As we highlighted last week, the FCA has finalised rules requiring UK listed companies to set out in their annual reports whether they have met board diversity targets. Firms will have to meet minimum targets for the representation of women and people from a minority ethnic background on their boards and in their senior executive teams or explain why they have not done so.
Kate Dodd and Tom Proverbs-Garbett review the new rules in their Outlaw article: ‘FCA finalises ‘comply or explain’ diversity rules for listed companies.’ The proposed benchmarks are at least 40 per cent of the board to be women, at least one of the senior board positions (chair, chief executive officer, chief financial officer or senior independent director) to be a woman and at least one member of the board to be from a non-white ethnic minority background.
Clare Cole, director of market oversight at the FCA is quoted in the FT Advisor. She says: “There is a current lack of standardised and mandatory transparency about diversity on listed company boards, particularly outside the FTSE 350 who do not provide data to the voluntary initiatives in this area. She says: ‘The FCA is also encouraging companies to provide further data on the result of their diversity policies considering these wider aspects where possible.’
So clearly the collection of data is central to this so let’s get a view on that. Katy Docherty is a data protection specialist and she joined me by video-link from Glasgow to discuss it:
Katy Docherty: “So what I think what is quite interesting is the fact they are saying you either have to comply with these new rules are you have to explain why you're not, and I think that a slightly less obvious angle that is interesting about that is, of course, the data protection element because whilst the focus is of course on complying with this, or explaining why you're not doing it, and looking at improving diversity at a board level, of course what you are doing about these individuals on the board is gathering in personal data about them, and in the context, particularly of race and ethnicity, that, of course, is special category data.

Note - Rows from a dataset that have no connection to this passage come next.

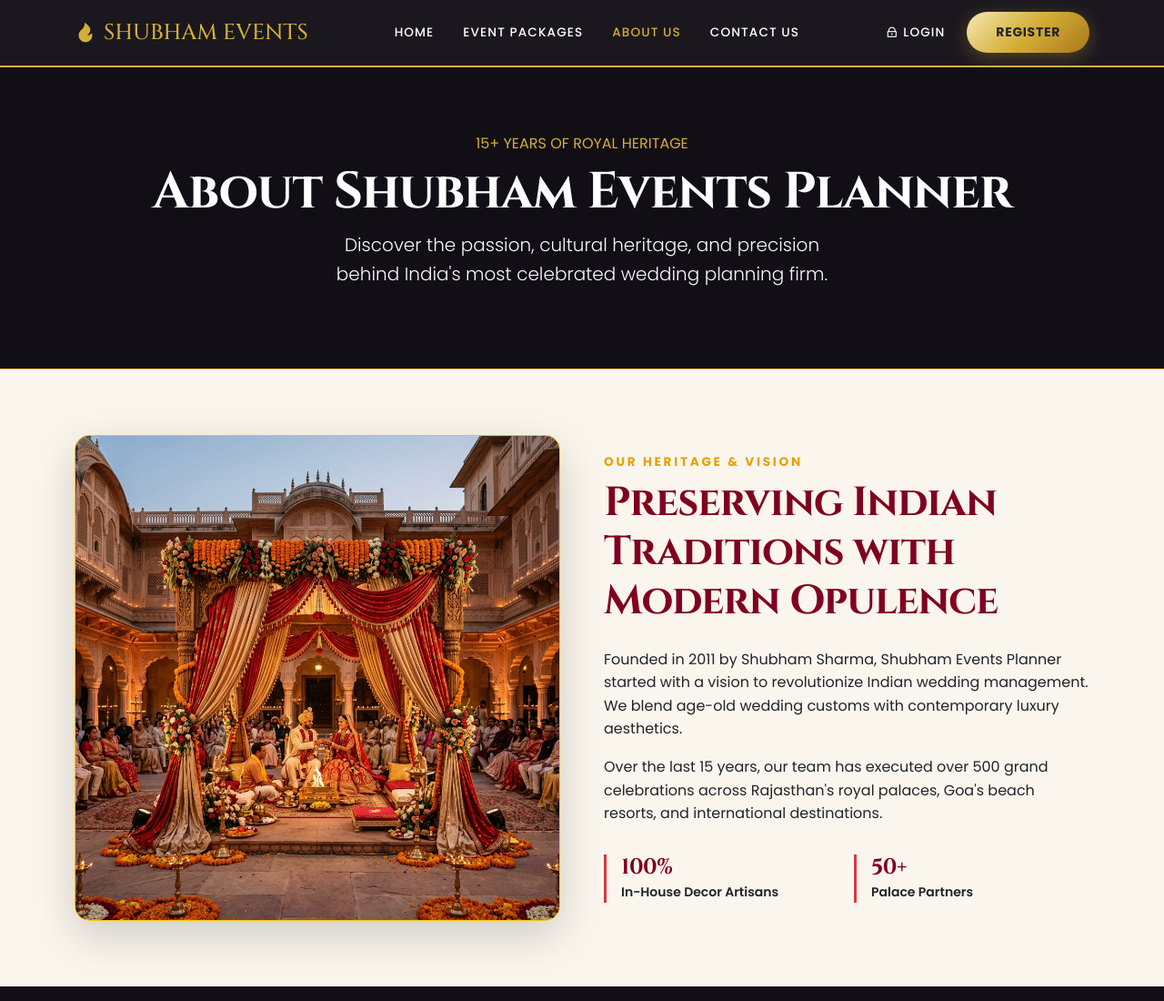
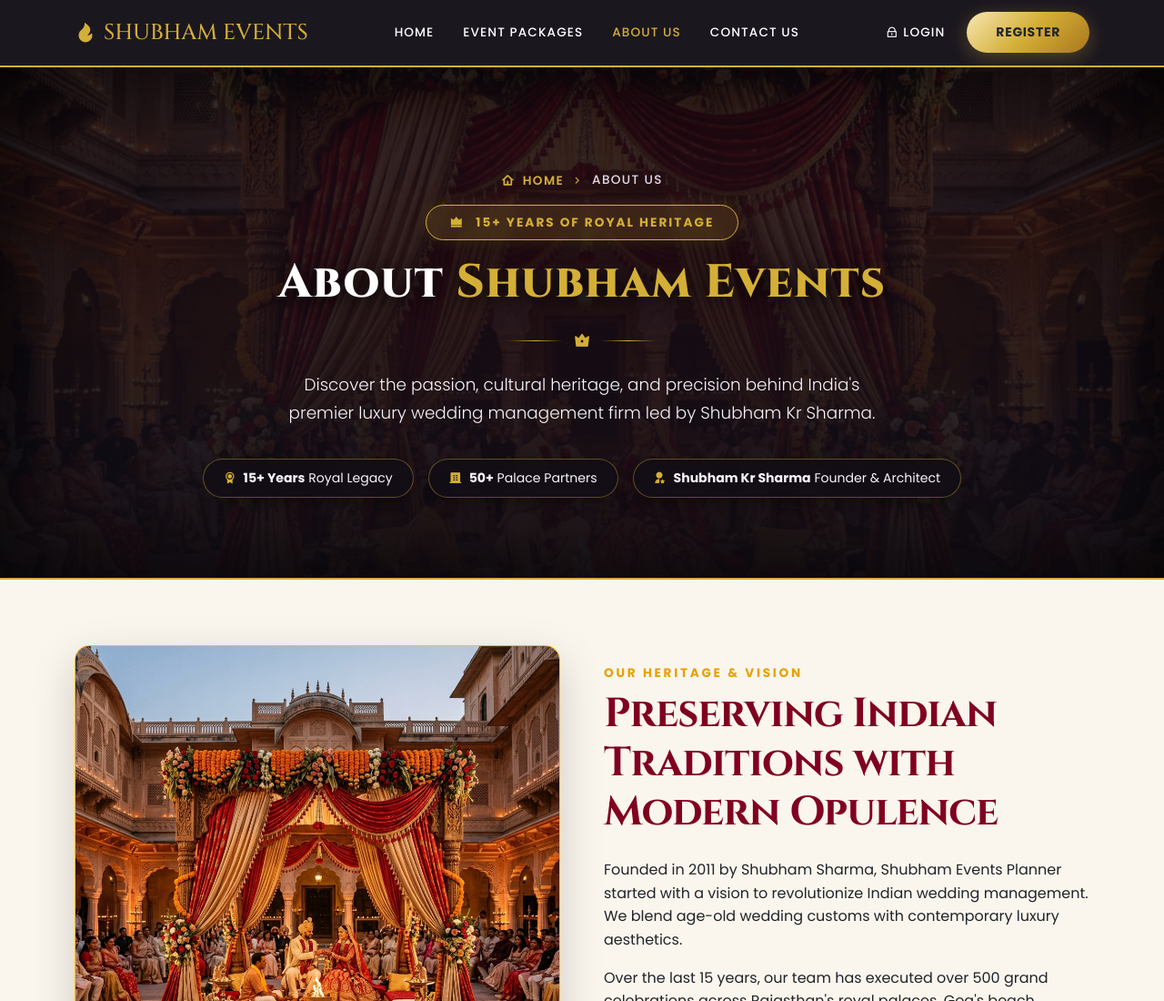
Before and after one commit to shubhamwilliammax/EP, a plain HTML site: page about.html in a window 1280 px wide. Shown: the top 1100 px of the page at 91% size. Drawn offline with nearby package versions, Linux system fonts and the light colour scheme.

Commit message:
feat: implement stylized hero banners with breadcrumbs and feature pills on events and about pages

```diff
--- a/about.html
+++ b/about.html
@@ -56,13 +56,37 @@
   </nav>
 
   <!-- ==========================================
-       PAGE HEADER BANNER
+       PAGE HEADER HERO BANNER WITH BACKGROUND IMAGE
        ========================================== -->
-  <section class="py-5 bg-royal-dark text-white text-center border-bottom border-warning">
-    <div class="container py-4">
-      <span class="text-gold tracking-wider text-uppercase font-weight-bold">15+ Years of Royal Heritage</span>
-      <h1 class="display-4 fw-bold mt-2">About Shubham Events Planner</h1>
-      <p class="lead text-light col-lg-6 mx-auto">Discover the passion, cultural heritage, and precision behind India's most celebrated wedding planning firm.</p>
+  <section class="about-hero text-center" id="about-hero">
+    <div class="container py-2">
+      <!-- Breadcrumb Navigation -->
+      <nav class="breadcrumb-nav mb-3">
+        <a href="index.html"><i class="ri-home-4-line me-1"></i> Home</a>
+        <i class="ri-arrow-right-s-line mx-2 text-gold"></i>
+        <span class="active">About Us</span>
+      </nav>
+
+      <div class="mb-2">
+        <span class="hero-badge"><i class="ri-vip-crown-fill me-2"></i> 15+ Years of Royal Heritage</span>
+      </div>
+
+      <h1 class="hero-title-main text-white mt-3">About <span class="text-gold">Shubham Events</span></h1>
+
+      <div class="hero-gold-divider">
+        <span class="line"></span>
+        <i class="ri-vip-crown-2-fill"></i>
+        <span class="line"></span>
+      </div>
+
+      <p class="lead text-light opacity-90 col-lg-7 mx-auto" style="color: #f7f4fa !important; font-size: 1.15rem; line-height: 1.7;">Discover the passion, cultural heritage, and precision behind India's premier luxury wedding management firm led by Shubham Kr Sharma.</p>
+
+      <!-- Quick Feature Pills Bar -->
+      <div class="contact-hero-pills">
+        <div class="hero-pill-item"><i class="ri-award-fill text-gold me-1"></i> <strong>15+ Years</strong> Royal Legacy</div>
+        <div class="hero-pill-item"><i class="ri-building-4-fill text-gold me-1"></i> <strong>50+</strong> Palace Partners</div>
+        <div class="hero-pill-item"><i class="ri-user-star-fill text-gold me-1"></i> <strong>Shubham Kr Sharma</strong> Founder & Architect</div>
+      </div>
     </div>
   </section>
 
--- a/style.css
+++ b/style.css
@@ -517,18 +517,39 @@
 }
 
 /* Page Banner Hero with Background Image & Gradient Overlay */
-.contact-hero {
+.page-hero,
+.contact-hero,
+.events-hero,
+.about-hero {
   position: relative;
-  background: linear-gradient(180deg, rgba(14, 10, 18, 0.78) 0%, rgba(18, 14, 22, 0.94) 100%),
-              radial-gradient(circle at center, rgba(128, 0, 32, 0.3) 0%, transparent 70%),
-              url('assets/images/palace.png') center/cover no-repeat;
   padding: 6.5rem 0 5rem 0;
   color: #ffffff;
   border-bottom: 2px solid var(--clr-champagne-gold);
   box-shadow: inset 0 0 120px rgba(0, 0, 0, 0.85);
 }
 
-.contact-hero .breadcrumb-nav {
+.contact-hero {
+  background: linear-gradient(180deg, rgba(14, 10, 18, 0.78) 0%, rgba(18, 14, 22, 0.94) 100%),
+              radial-gradient(circle at center, rgba(128, 0, 32, 0.3) 0%, transparent 70%),
+              url('assets/images/palace.png') center/cover no-repeat;
+}
+
+.events-hero {
+  background: linear-gradient(180deg, rgba(14, 10, 18, 0.78) 0%, rgba(18, 14, 22, 0.94) 100%),
+              radial-gradient(circle at center, rgba(128, 0, 32, 0.35) 0%, transparent 70%),
+              url('assets/images/gala.png') center/cover no-repeat;
+}
+
+.about-hero {
+  background: linear-gradient(180deg, rgba(14, 10, 18, 0.78) 0%, rgba(18, 14, 22, 0.94) 100%),
+              radial-gradient(circle at center, rgba(128, 0, 32, 0.35) 0%, transparent 70%),
+              url('assets/images/mandap.png') center/cover no-repeat;
+}
+
+.page-hero .breadcrumb-nav,
+.contact-hero .breadcrumb-nav,
+.events-hero .breadcrumb-nav,
+.about-hero .breadcrumb-nav {
   display: inline-flex;
   align-items: center;
   font-size: 0.85rem;
@@ -536,23 +557,35 @@
   letter-spacing: 0.1em;
 }
 
-.contact-hero .breadcrumb-nav a {
+.page-hero .breadcrumb-nav a,
+.contact-hero .breadcrumb-nav a,
+.events-hero .breadcrumb-nav a,
+.about-hero .breadcrumb-nav a {
   color: var(--clr-champagne-gold);
   text-decoration: none;
   font-weight: 600;
   transition: color 0.3s ease;
 }
 
-.contact-hero .breadcrumb-nav a:hover {
+.page-hero .breadcrumb-nav a:hover,
+.contact-hero .breadcrumb-nav a:hover,
+.events-hero .breadcrumb-nav a:hover,
+.about-hero .breadcrumb-nav a:hover {
   color: #ffffff;
 }
 
-.contact-hero .breadcrumb-nav .active {
+.page-hero .breadcrumb-nav .active,
+.contact-hero .breadcrumb-nav .active,
+.events-hero .breadcrumb-nav .active,
+.about-hero .breadcrumb-nav .active {
   color: #e2dbe9;
   font-weight: 500;
 }
 
-.contact-hero .hero-badge {
+.page-hero .hero-badge,
+.contact-hero .hero-badge,
+.events-hero .hero-badge,
+.about-hero .hero-badge {
   background: rgba(212, 175, 55, 0.15);
   border: 1.5px solid var(--clr-champagne-gold);
   color: var(--clr-champagne-gold);
@@ -567,9 +600,12 @@
   box-shadow: 0 4px 20px rgba(0, 0, 0, 0.4), 0 0 15px rgba(212, 175, 55, 0.25);
 }
 
-.contact-hero .hero-title-main {
+.page-hero .hero-title-main,
+.contact-hero .hero-title-main,
+.events-hero .hero-title-main,
+.about-hero .hero-title-main {
   font-family: var(--font-heading);
-  font-size: 3.4rem;
+  font-size: clamp(2.2rem, 4vw, 3.4rem);
   font-weight: 800;
   letter-spacing: 0.02em;
   text-shadow: 0 4px 20px rgba(0, 0, 0, 0.9);
```
Also changed, not shown: events.html (+30 -6 lines).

So, what companies do need to have as part of their ‘game plan’ for how they're going to deal with this new requirement is, of course, looking at how they make sure they protect the privacy rights of those at board level when they are processing, and potentially reporting on, this data.”
Joe Glavina: “We know that companies will have to publish data on the sex, gender identity and ethnic diversity of their board in a table and it’s up to them how they go about it. What ‘s your advice to HR on tackling that?”
Katy Docherty: “So, I think the fact that the FCA has put it back on companies to decide whether they're going to report on the basis of gender identity or sex is quite an interesting angle and I think it's one of the trickiest issues that HR will have to deal with here because, obviously, the basis in which you decide to report affects the type of information that you are potentially gathering in about people at that senior level and it's potentially very sensitive to them, potentially very private, and, obviously, there's going to be potentially some element of having to disclose, to some extent, because you're either going to have to show that you've complied with the rules, or explain your approach, if you haven't, and this idea of explaining and being transparent about your methodology is, on the face of it, at least a bit at odds with the fact that you're potentially gathering in very private and very personal data. So, I think that at the outset when companies are deciding which approach they're going to take - report on the basis of gender identity or sex - one of the key questions that they're going to have to have in mind is protecting the privacy rights of those individuals at that senior level. I think a really useful way to help deal with this would actually be to carry out a Privacy Impact Assessment. Now, in an instance like this I think that the value in that exercise would be in allowing companies to properly think through the data protection implications of what they are proposing to do but the other point that I would make is that this question around gender identity and sex, clearly, that is not something that just your data protection teams should be looking at when they're pulling together the Privacy Impact Assessment. They should definitely be getting input from equality specialists and from the HR team on the appropriateness more broadly of whichever category you choose. So, I think using the data protection tool here as a way of showing you're working, and working out which approach may be best for you as a company, is very important and I also think that doing it in that context, which allows you to think through each stage of what you're going to do, the implications for the individuals, how this data is going to be disseminated, or shared, or reported on, is all really helpful in allowing companies to either comply or explain and to do that in a measured way which shows they've thought through all of the implications.”
Kate and Tom’s review of the new rules is: ‘FCA finalises ‘comply or explain’ diversity rules for listed companies’ and it is available from the Outlaw website.